If there is anything that I love as much as French culture, it is the beginning of the 20th century. Men wore dashing suits, young women cropped their hair and began to assert their independence, and noone knew that smoking was bad for you (It’s been 5 months, don’t judge). Perhaps even more exciting is the fact that the arts seemed to be experiencing one of its most energetic periods, and it seems historically accurate to say that Paris was at the center of this great change.
Rebellious artists from all over the world flocked to this cultural epicenter to make their mark and participate in bohemian culture. I could go on at length about Dada, the Surrealists, my homegirl Kiki de Montparnasse, Art Nouveau……and I will, but one thing at a time!
What’s always fascinated me about this particular period is the fact that so many artists from so many disciplines formed a truly solid community. Writers and painters and musicians alike congregated together to celebrate a common vision – there didn’t seem to be the same boundaries that we currently establish between genres. Even Salvador Dali’s greatest muse, his wife Gala, left the surrealist poet Paul Éluard for him (which makes her one of the coolest women everrrrr, despite the fact that she was not actually French).

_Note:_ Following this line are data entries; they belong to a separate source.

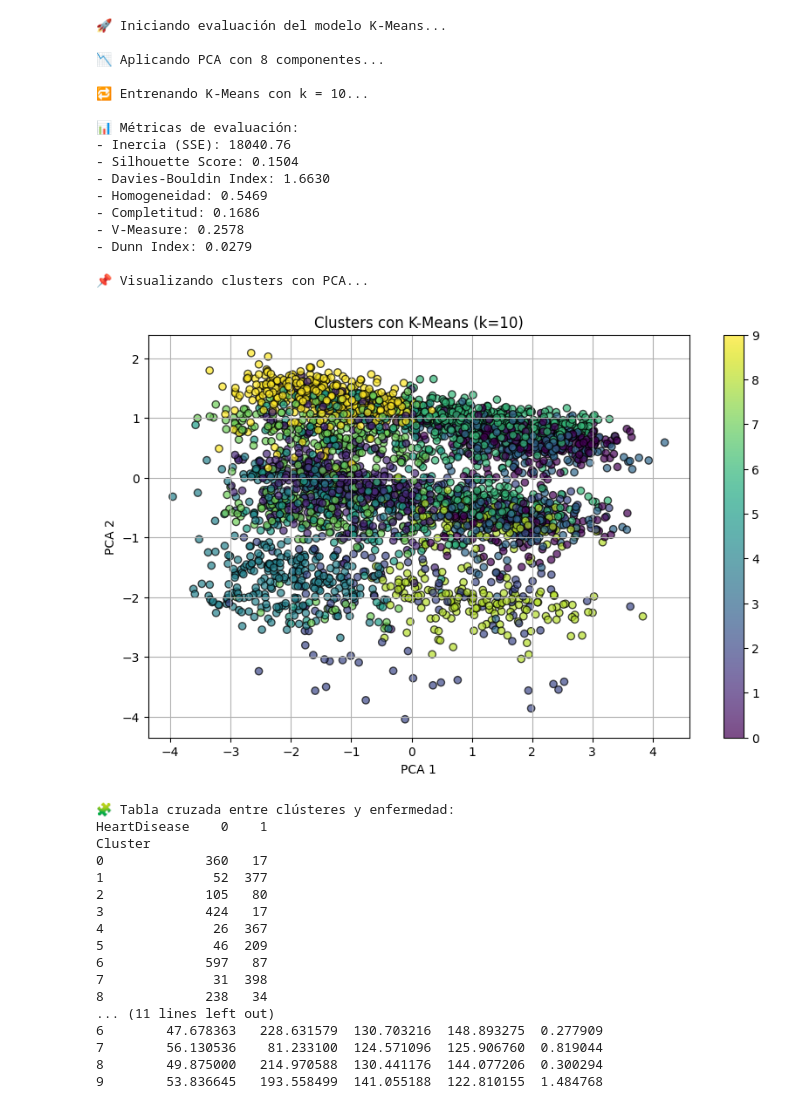
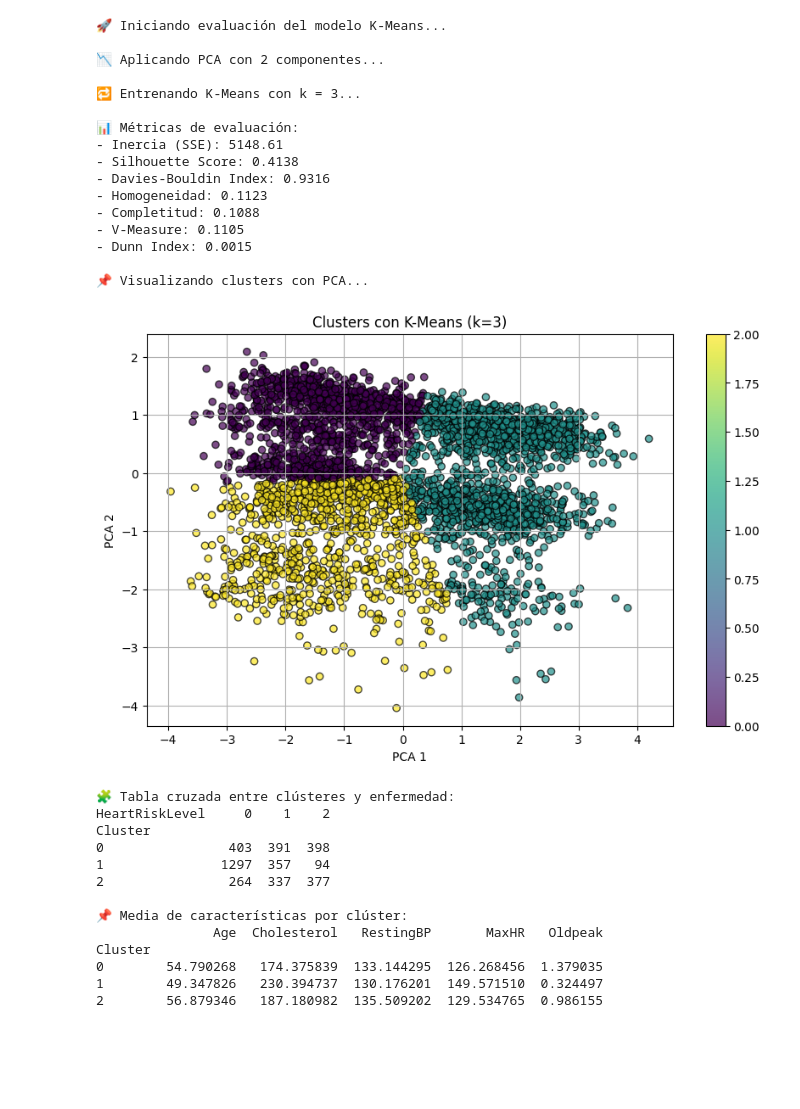
Before and after one commit to GMRGameDev/TFM_GuillermoManu, a Jupyter notebook: Clasificacion/K-means.ipynb, the cells around one changed output. Saved outputs shown, nothing was run; the diff lists cells and outputs as text; code cells hidden in the pictures; blank space fills up the shorter version.

```diff
--- a/Clasificacion/K-means.ipynb
+++ b/Clasificacion/K-means.ipynb
@@ -13,7 +13,8 @@ from sklearn.metrics import (
 from sklearn.metrics.pairwise import pairwise_distances
 
 # --- Cargar y preparar los datos ---
-df = pd.read_csv('heart_data_aumentado.csv')
+df = pd.read_csv('heart_data_equilibrado_multiclase_2.csv')
+df = df.dropna()
 # df = pd.get_dummies(
 #     df,
 #     columns=['Sex', 'ChestPainType', 'RestingECG', 'ExerciseAngina', 'ST_Slope'],
@@ -39,11 +40,11 @@ def dunn_index(X, labels):
     return np.min(inter_cluster_distances) / np.max(intra_cluster_distances)
 
 # --- Evaluación del modelo ---
-def evaluar_modelo_kmeans(df, etiqueta='HeartDisease', k=3, use_pca=True, pca_components=10, use_minibatch=True):
+def evaluar_modelo_kmeans(df, etiqueta='HeartDisease', k=3, use_pca=False, pca_components=10, use_minibatch=True):
     print("🚀 Iniciando evaluación del modelo K-Means...\n")
 
     # 1. Separar datos
-    X = df.drop(columns=[etiqueta])
+    X = df.drop(columns=[etiqueta, 'HeartDisease'])
     y = df[etiqueta]
 
     # 2. Escalado
@@ -90,68 +91,64 @@ def evaluar_modelo_kmeans(df, etiqueta='HeartDisease', k=3, use_pca=True, pca_co
     # 7. Análisis cruzado con etiqueta real
     comparison_df = pd.DataFrame({
         'Cluster': clusters,
-        'HeartDisease': y
+        'HeartRiskLevel': y
     })
     print("\n🧩 Tabla cruzada entre clústeres y enfermedad:")
-    print(pd.crosstab(comparison_df['Cluster'], comparison_df['HeartDisease']))
+    print(pd.crosstab(comparison_df['Cluster'], comparison_df['HeartRiskLevel']))
 
     return {
         'modelo': model,
         'clusters': clusters,
         'X_scaled': X_scaled,
         'etiquetas_reales': y
     }
 
 # --- Ejecutar evaluación ---
 resultado = evaluar_modelo_kmeans(
     df,
-    etiqueta='HeartDisease',
-    k=10,  # probar primero con 3 (enfermos, no enfermos, y un tercer grupo)
+    etiqueta='HeartRiskLevel',
+    k=3,  # probar primero con 3 (enfermos, no enfermos, y un tercer grupo)
     use_pca=True,
     pca_components=8,
-    use_minibatch=True
+    use_minibatch=False
 )
 
 df_clusters = df.copy()
 df_clusters['Cluster'] = resultado['clusters']
 
 print("\n📌 Media de características por clúster:")
 print(df_clusters.groupby('Cluster').mean()[['Age', 'Cholesterol', 'RestingBP', 'MaxHR', 'Oldpeak']])
 # %% [output]
 🚀 Iniciando evaluación del modelo K-Means...
 
-📉 Aplicando PCA con 8 componentes...
+📉 Aplicando PCA con 2 componentes...
 
-🔁 Entrenando K-Means con k = 10...
+🔁 Entrenando K-Means con k = 3...
 
 📊 Métricas de evaluación:
-- Inercia (SSE): 18040.76
-- Silhouette Score: 0.1504
-- Davies-Bouldin Index: 1.6630
-- Homogeneidad: 0.5469
-- Completitud: 0.1686
-- V-Measure: 0.2578
-- Dunn Index: 0.0279
+- Inercia (SSE): 5148.61
+- Silhouette Score: 0.4138
+- Davies-Bouldin Index: 0.9316
+- Homogeneidad: 0.1123
+- Completitud: 0.1088
+- V-Measure: 0.1105
+- Dunn Index: 0.0015
 
 📌 Visualizando clusters con PCA...
-[figure, old version]
+[figure, new version]
 🧩 Tabla cruzada entre clústeres y enfermedad:
-HeartDisease    0    1
+HeartRiskLevel     0    1    2
 Cluster
-0             360   17
-1              52  377
-2             105   80
-3             424   17
-4              26  367
-5              46  209
-6             597   87
-7              31  398
-8             238   34
-... (11 lines left out)
-6        47.678363   228.631579  130.703216  148.893275  0.277909
-7        56.130536    81.233100  124.571096  125.906760  0.819044
-8        49.875000   214.970588  130.441176  144.077206  0.300294
-9        53.836645   193.558499  141.055188  122.810155  1.484768
+0                403  391  398
+1               1297  357   94
+2                264  337  377
+
+📌 Media de características por clúster:
+               Age  Cholesterol   RestingBP       MaxHR   Oldpeak
+Cluster
+0        54.790268   174.375839  133.144295  126.268456  1.379035
+1        49.347826   230.394737  130.176201  149.571510  0.324497
+2        56.879346   187.180982  135.509202  129.534765  0.986155
 # %%
 import pandas as pd
 import numpy as np
```
Also changed, not shown: parts of 1 cell of this notebook, 4 other files.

But the turn of the century in Paris seems to mark a distinct moment in time in which we launched ourselves into modernity. Music, theater, literature, painting was ripped apart, institutions were ignored, and artists felt comfortable to push boundaries, break rules, and experiment.
And the smarty pantses at PBS will be airing a fabulous new documentary entitled “Paris: the Luminous Years” that’s all about this exciting time. It will be airing at 9 pm, December 15th (that’s tomorrow, mes amis!).
You can check out the trailer here!